Weaver Chapel was transported back in time last Friday, Feb. 4 for the University’s annual Candlemas service. No lights, no microphones; only candles and an all male choir singing medieval music.
The ceremony marks the presentation of Jesus in the Temple, one of the oldest festivals in the church’s Epiphany season. Emperor Justinian set the Feb. 2 date in 542, but this year the service had to be pushed back because of the ice storm.
In Roman times, the ceremony consisted of blessing candles, the namesake of the mass. That tradition continues today, and several candles were blessed in Friday’s service.
In addition to blessing candles, the mass features medieval music performed by the Schola Cantorum, a group of seven men from the Wittenberg Choir.
Junior Adam Paine, a tenor in the Schola Cantorum, thinks the service is a great experience.
“How often do you get the chance to do something the way it was done centuries ago? That time period is so far removed from ours that it’s rare actually connect with what people from then may have experienced.”
This was Paine’s third Candlemas service, and he said the music wasn’t hard to learn and a joy to sing.

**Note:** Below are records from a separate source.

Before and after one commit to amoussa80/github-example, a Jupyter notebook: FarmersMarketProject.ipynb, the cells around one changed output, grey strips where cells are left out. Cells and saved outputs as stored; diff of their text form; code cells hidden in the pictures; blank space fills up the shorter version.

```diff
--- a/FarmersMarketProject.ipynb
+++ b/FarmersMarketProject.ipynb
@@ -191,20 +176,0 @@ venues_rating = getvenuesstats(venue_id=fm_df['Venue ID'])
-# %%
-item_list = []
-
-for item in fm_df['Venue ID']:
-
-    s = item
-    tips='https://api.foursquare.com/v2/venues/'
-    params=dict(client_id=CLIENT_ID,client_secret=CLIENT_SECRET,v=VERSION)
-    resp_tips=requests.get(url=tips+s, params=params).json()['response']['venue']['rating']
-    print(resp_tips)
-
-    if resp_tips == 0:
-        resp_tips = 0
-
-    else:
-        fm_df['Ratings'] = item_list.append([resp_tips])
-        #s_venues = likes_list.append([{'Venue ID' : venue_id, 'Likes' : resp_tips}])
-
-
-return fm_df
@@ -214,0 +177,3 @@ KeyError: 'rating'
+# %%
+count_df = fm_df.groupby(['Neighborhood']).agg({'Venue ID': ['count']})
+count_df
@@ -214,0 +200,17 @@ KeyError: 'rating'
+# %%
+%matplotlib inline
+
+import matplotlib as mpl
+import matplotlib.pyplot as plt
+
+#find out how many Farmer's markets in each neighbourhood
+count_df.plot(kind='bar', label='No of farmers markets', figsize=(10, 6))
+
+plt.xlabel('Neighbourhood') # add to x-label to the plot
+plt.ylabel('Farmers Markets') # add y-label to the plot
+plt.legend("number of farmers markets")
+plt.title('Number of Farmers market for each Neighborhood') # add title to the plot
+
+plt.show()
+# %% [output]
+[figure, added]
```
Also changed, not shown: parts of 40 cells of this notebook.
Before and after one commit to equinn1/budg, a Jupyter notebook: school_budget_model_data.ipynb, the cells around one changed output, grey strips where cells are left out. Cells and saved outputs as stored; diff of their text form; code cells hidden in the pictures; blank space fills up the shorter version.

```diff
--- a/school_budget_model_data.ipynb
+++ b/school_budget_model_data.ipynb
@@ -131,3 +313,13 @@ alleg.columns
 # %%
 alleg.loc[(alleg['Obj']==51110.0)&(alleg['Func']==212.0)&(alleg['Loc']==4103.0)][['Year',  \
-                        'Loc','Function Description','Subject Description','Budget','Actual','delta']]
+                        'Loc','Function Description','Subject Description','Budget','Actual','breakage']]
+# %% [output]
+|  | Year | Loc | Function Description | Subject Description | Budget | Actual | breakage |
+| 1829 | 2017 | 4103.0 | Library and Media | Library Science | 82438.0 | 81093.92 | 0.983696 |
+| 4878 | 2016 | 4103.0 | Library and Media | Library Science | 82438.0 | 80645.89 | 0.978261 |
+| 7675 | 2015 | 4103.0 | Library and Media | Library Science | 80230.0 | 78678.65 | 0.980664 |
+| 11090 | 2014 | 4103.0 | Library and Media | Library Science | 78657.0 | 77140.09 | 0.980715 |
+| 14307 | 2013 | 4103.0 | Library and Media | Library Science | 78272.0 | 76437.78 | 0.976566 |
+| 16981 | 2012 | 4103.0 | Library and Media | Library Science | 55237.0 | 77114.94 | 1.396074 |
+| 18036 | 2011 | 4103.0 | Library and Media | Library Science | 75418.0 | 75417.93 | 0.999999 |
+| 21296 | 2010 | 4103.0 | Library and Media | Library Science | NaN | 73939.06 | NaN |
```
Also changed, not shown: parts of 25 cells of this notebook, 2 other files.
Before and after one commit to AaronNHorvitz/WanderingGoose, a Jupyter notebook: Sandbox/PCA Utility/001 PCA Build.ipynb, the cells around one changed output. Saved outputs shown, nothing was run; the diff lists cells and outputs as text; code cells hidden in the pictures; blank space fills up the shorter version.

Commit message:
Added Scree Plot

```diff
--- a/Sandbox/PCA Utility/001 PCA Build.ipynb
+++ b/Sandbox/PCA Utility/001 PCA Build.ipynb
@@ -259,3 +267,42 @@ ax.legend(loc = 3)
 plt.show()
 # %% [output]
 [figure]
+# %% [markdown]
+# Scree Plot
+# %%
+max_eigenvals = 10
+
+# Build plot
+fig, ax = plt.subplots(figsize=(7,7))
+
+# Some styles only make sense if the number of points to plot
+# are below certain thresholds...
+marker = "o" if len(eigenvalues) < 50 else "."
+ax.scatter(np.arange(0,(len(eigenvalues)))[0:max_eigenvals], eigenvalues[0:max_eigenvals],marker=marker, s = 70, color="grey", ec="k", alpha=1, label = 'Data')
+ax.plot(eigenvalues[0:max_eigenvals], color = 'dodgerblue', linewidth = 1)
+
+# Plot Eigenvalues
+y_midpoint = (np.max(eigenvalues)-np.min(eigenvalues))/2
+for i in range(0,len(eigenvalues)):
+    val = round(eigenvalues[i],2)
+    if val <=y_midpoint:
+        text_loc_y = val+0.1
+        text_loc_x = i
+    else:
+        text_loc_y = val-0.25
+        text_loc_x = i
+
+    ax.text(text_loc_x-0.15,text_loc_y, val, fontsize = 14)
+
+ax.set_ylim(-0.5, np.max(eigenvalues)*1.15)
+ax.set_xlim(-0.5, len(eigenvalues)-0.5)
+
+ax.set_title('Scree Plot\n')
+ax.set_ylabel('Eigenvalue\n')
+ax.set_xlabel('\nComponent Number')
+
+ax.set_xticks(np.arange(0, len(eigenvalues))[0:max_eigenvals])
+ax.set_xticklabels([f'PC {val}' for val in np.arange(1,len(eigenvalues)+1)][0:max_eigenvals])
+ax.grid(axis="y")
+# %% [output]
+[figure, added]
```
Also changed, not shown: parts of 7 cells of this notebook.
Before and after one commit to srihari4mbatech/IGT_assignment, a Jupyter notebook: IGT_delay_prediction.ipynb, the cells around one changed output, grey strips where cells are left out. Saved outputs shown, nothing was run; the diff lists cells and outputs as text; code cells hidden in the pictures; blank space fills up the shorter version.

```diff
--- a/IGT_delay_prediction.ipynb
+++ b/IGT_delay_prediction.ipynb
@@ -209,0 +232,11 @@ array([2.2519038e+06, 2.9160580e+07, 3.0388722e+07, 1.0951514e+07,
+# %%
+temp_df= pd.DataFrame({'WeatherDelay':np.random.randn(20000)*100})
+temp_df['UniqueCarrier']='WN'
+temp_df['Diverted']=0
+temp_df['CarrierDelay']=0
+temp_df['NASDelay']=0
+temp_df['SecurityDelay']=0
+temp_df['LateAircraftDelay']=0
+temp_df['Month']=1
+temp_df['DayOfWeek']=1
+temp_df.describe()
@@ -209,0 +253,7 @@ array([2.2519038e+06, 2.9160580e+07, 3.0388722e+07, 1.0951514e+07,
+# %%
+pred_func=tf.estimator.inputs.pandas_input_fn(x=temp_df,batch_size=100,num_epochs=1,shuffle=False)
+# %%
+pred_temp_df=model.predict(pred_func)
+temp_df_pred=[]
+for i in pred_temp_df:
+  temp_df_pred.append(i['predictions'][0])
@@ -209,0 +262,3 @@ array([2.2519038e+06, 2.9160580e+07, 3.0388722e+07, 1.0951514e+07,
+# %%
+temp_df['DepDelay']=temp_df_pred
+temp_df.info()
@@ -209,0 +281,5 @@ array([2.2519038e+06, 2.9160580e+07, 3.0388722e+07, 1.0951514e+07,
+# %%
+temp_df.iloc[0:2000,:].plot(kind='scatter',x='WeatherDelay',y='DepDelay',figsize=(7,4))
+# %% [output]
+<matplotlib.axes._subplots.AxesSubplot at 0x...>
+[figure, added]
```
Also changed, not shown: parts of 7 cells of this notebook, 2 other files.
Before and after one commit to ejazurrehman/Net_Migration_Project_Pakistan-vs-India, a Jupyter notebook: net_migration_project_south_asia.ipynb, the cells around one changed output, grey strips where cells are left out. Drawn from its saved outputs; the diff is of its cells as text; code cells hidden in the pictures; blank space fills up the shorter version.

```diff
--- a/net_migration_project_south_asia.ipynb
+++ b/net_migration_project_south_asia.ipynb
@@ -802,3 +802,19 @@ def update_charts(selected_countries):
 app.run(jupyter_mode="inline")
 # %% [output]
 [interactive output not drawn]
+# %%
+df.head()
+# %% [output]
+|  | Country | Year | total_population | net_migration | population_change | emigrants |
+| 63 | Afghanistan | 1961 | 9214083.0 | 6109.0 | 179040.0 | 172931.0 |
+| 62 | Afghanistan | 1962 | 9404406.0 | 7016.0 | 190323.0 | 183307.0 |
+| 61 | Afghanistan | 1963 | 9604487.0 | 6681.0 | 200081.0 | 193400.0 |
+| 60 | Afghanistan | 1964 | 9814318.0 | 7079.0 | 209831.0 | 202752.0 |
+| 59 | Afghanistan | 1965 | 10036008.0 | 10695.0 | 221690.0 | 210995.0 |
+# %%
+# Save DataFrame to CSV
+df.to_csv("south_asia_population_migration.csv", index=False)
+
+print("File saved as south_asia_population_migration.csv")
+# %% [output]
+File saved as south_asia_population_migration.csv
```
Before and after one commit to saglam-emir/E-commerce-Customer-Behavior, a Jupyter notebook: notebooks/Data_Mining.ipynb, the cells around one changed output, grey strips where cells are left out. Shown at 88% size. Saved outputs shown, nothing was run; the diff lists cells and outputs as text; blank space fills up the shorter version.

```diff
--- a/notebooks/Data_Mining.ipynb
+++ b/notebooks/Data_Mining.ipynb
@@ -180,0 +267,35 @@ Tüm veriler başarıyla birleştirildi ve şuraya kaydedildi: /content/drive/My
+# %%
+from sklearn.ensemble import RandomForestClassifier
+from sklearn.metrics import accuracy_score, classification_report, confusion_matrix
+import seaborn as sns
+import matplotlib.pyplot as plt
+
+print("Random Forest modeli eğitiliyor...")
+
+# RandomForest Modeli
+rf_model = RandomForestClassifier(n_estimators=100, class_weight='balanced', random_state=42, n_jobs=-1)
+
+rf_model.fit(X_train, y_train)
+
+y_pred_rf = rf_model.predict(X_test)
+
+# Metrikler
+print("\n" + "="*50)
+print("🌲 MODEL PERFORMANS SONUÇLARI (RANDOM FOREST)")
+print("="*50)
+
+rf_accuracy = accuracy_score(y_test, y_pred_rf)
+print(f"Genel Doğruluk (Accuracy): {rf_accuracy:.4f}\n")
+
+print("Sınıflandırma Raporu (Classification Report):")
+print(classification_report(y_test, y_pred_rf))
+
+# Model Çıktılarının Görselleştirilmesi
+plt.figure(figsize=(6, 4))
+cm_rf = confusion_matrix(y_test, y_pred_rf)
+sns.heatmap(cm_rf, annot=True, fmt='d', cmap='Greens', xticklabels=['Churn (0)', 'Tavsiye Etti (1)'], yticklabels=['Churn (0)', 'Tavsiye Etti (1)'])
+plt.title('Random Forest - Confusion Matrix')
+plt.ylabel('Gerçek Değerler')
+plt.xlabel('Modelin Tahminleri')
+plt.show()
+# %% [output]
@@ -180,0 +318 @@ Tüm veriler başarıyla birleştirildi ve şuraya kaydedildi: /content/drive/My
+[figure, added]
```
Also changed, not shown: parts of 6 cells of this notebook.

“The way it’s written is meant to resonate and fill the whole space. The notes hang in the air when you sing, and when all you can see is from candle light, you feel like you’re somewhere else.”
Also, Wind in the Woods, a string ensemble from Yellowsprings, performed, playing songs from the 12th and 13th centuries on viola, recorder and crumhorns.
Reverend Anders Tune presided at the service and read a lecture written by Martin Luther. Tune explained that Luther would have experienced masses and heard music quite similar to what the audience experienced on Friday.
(Eric Werner / email@example.com)